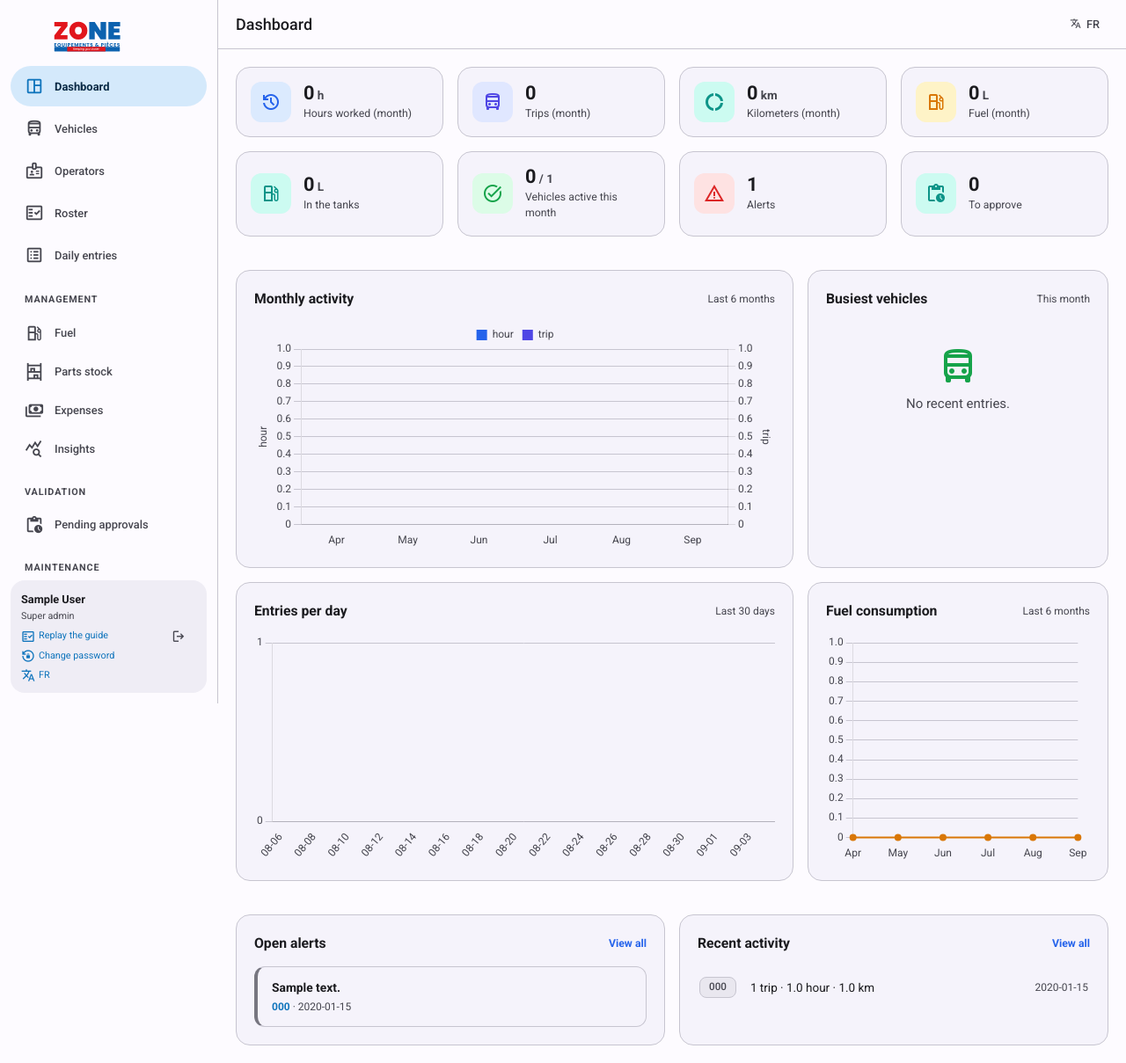
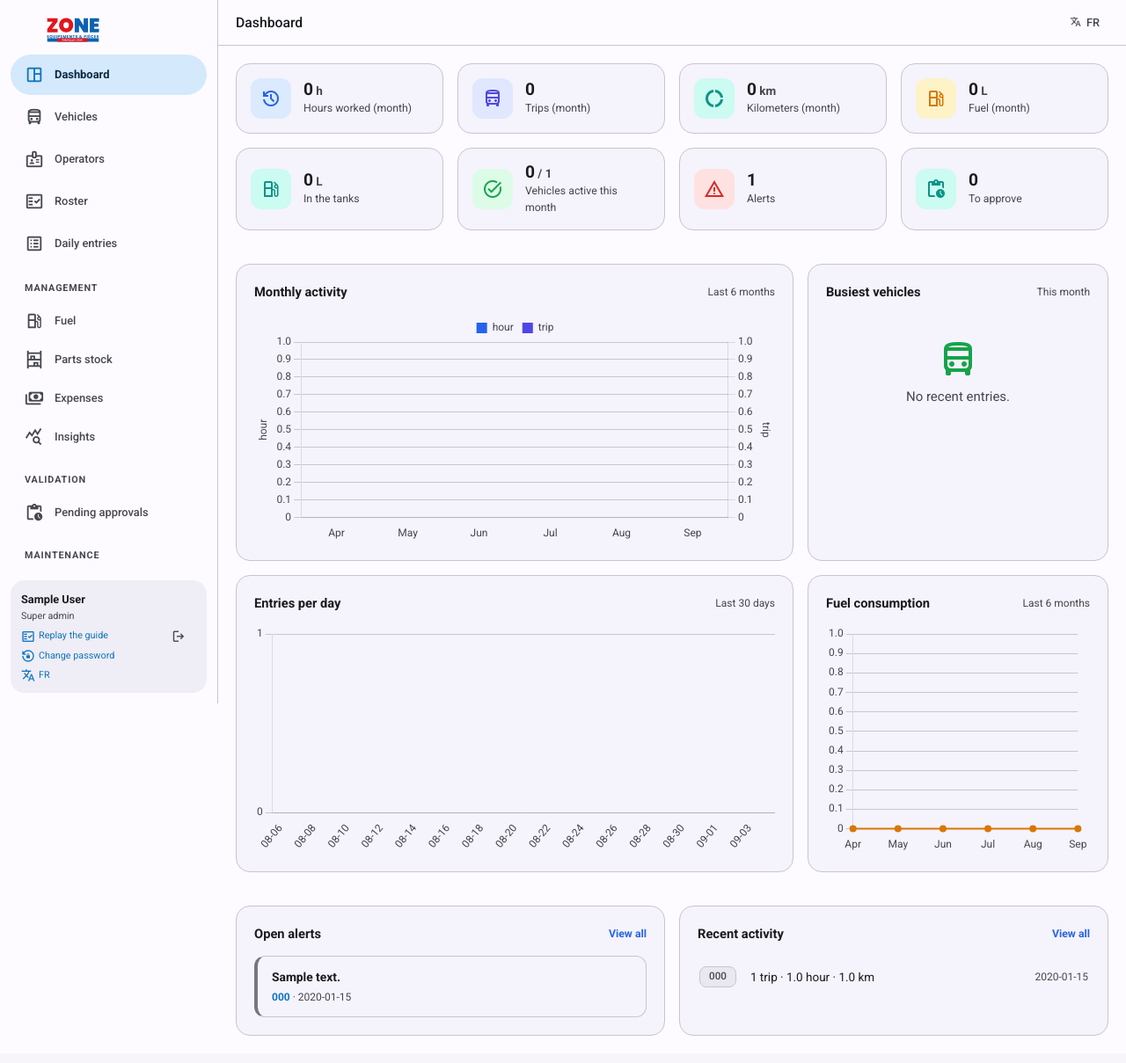
Before and after one commit to DialloOumar/zone_web, a Flask app: page / in a window 1280 px wide. Shown: the whole page at 88% size. After the commit the page ends 1178 px from the top, so only its background shows below. Run offline with Flask 3, Linux system fonts and the light colour scheme; a user stored in the database is signed in; tables that the repository leaves empty hold one stand-in row (values such as "Sample post"); some libraries are stand-ins or nearby versions.

Commit message:
Bring the headings, the logo and the tabs down to the new scale
Body text came down by its root size, which left everything set when the rest
was larger standing out of proportion. Headings and the big figures lose about
a tenth each, so the steps between them keep their ratios, and the figures a
page is read for stay the largest thing on it. The top bar loses 4px with the
title, since holding the height would only have added空 space. The sidebar logo
goes 150px to 118px.

Tabs were 40px against 30px buttons: 33px now, and the row beneath them drops
the -6px margin that had been pulling it back up.

Two things found on the way. Three rules further down the same block were
quietly overriding the new sizes, so card headings, the welcome banner and the
dashboard figures would not have moved at all. And the page title was set
larger on a phone than on a desktop -- a leftover from when the desktop one was
larger still.

Co-Authored-By: Claude Opus 5 <noreply@anthropic.com>

```diff
--- a/static/css/style.css
+++ b/static/css/style.css
@@ -254,13 +254,13 @@ a:hover { text-decoration: underline; }
     height: 100vh;
 }
 .sidebar-logo {
-    padding: 12px 12px 16px;
+    padding: 8px 12px 14px;
     display: flex;
 }
 .sidebar-logo-link { display: block; }
 .sidebar-logo-img {
     display: block;
-    width: 150px;
+    width: 118px;
     max-width: 100%;
     /* Reserve the box before the SVG loads so the nav never jumps. */
     aspect-ratio: 637 / 150;
@@ -655,13 +655,13 @@ a:hover { text-decoration: underline; }
 /* ── Tabs ── Links, not script: the chosen one is in the address, so it
    survives the reload that pressing Filtrer causes. */
 .tabs {
-    display: flex; gap: 4px; margin: 4px 0 16px;
+    display: flex; gap: 2px; margin: 0 0 10px;
     border-bottom: 1px solid var(--md-outline-variant);
 }
 .tab {
-    display: inline-flex; align-items: center; gap: 8px;
-    padding: 10px 16px; text-decoration: none;
-    font-size: 0.9rem; color: var(--md-on-surface-variant);
+    display: inline-flex; align-items: center; gap: 6px;
+    padding: 7px 12px; text-decoration: none;
+    font-size: 0.84rem; color: var(--md-on-surface-variant);
     border-bottom: 2px solid transparent; margin-bottom: -1px;
     white-space: nowrap;
 }
@@ -672,8 +672,8 @@ a:hover { text-decoration: underline; }
 }
 /* The count is what tells you the other tab is worth opening. */
 .tab__count {
-    font-size: 0.72rem; font-weight: 600; line-height: 1.5;
-    padding: 0 7px; border-radius: 999px;
+    font-size: 0.7rem; font-weight: 600; line-height: 1.5;
+    padding: 0 6px; border-radius: 999px;
     background: var(--md-surface-container-high); color: var(--md-on-surface-variant);
 }
 .tab--on .tab__count { background: var(--md-secondary-container); color: var(--md-on-secondary-container); }
@@ -681,8 +681,8 @@ a:hover { text-decoration: underline; }
 /* The row under the tabs: what belongs to the open tab and nothing else --
    its filters on the left, its report on the right. */
 .tab-bar {
-    display: flex; align-items: center; gap: 12px;
-    flex-wrap: wrap; margin: -6px 0 14px;
+    display: flex; align-items: center; gap: 8px;
+    flex-wrap: wrap; margin: 0 0 10px;
 }
 .tab-bar__filters { margin: 0; flex: 1 1 auto; }
 .tab-bar__actions {
@@ -692,7 +692,7 @@ a:hover { text-decoration: underline; }
 
 @media (max-width: 720px) {
     .tabs { overflow-x: auto; }
-    .tab { padding: 10px 12px; font-size: 0.85rem; }
+    .tab { padding: 7px 10px; }
     .tab-bar__actions { margin-left: 0; width: 100%; justify-content: flex-end; }
 }
 
@@ -1766,8 +1766,26 @@ a.stat-card { text-decoration: none; color: inherit; }
 .fab:hover { box-shadow: var(--elev-2); }
 .fab .material-symbols-outlined { font-size: 17px; }
 
-.topbar { height: 56px; padding: 0 20px; }
-.page-title { font-size: 1.2rem; }
+/* ── Display type ──
+   The body text already came down by its root size; these are the headings and
+   the big figures, which were set when the rest was larger and now stood out
+   of proportion. Cut by roughly a tenth each, so the steps between them keep
+   the same ratios. Grouped here with the other density settings rather than
+   edited in place, so the scale can be read and retuned in one look. */
+.topbar { height: 52px; padding: 0 20px; }
+.page-title { font-size: 1.05rem; }
+.card-header h2, .modal__header h2, .help-section__head h2 { font-size: 0.98rem; }
+.confirm__title { font-size: 1.05rem; }
+.auth-card__title { font-size: 1.4rem; }
+.welcome-banner h2 { font-size: 1.08rem; }
+.welcome-hero h2 { font-size: 1.15rem; }
+.stat-value { font-size: 1.28rem; }
+/* The figures a page is read for: smaller, still the largest thing on it. */
+.caisse-balance strong { font-size: 1.2rem; }
+.expense-total strong { font-size: 1.05rem; }
+.invoice-total__value, .mv-total__val, .flux-machine__litres b { font-size: 1.32rem; }
+.flux-stock { font-size: 1.8rem; }
+.error-page h1 { font-size: 3.2rem; }
 
 .sidebar-nav a { height: 46px; font-size: 0.86rem; }
 .sidebar-nav a.sidebar-sub { height: 42px; }
@@ -1775,7 +1793,6 @@ a.stat-card { text-decoration: none; color: inherit; }
 .content { padding: 20px; gap: 18px; }
 .card { padding: 20px; }
 .card-header { margin-bottom: 14px; }
-.card-header h2 { font-size: 1.05rem; }
 
 .auth-form .btn { height: 44px; }
 
@@ -1783,10 +1800,8 @@ a.stat-card { text-decoration: none; color: inherit; }
 .data-table td { padding: 11px 14px; }
 
 .welcome-banner { padding: 22px 26px; }
-.welcome-banner h2 { font-size: 1.2rem; }
 .stat-card { padding: 16px; gap: 14px; }
 .stat-icon { width: 46px; height: 46px; font-size: 24px; }
-.stat-value { font-size: 1.45rem; }
 
 .chip { height: 24px; padding: 0 10px; }
 .filter-chip { height: 30px; padding: 0 14px; }
@@ -1805,7 +1820,7 @@ a.stat-card { text-decoration: none; color: inherit; }
     .sidebar.open { transform: translateX(0); }
     .main-content { margin-left: 0; }
     .topbar { padding: 0 12px; }
-    .page-title { font-size: 1.15rem; }
+    .page-title { font-size: 1rem; }
     .topbar .lang-toggle { display: none; }
     .content { padding: 16px; gap: 16px; overflow-x: hidden; }
     .card { padding: 18px; min-width: 0; }
```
....................
--- Exercise instructions ---
Count up the lines in the entries that hold "width", and respond with that count and no other text.

--- Written answer ---
7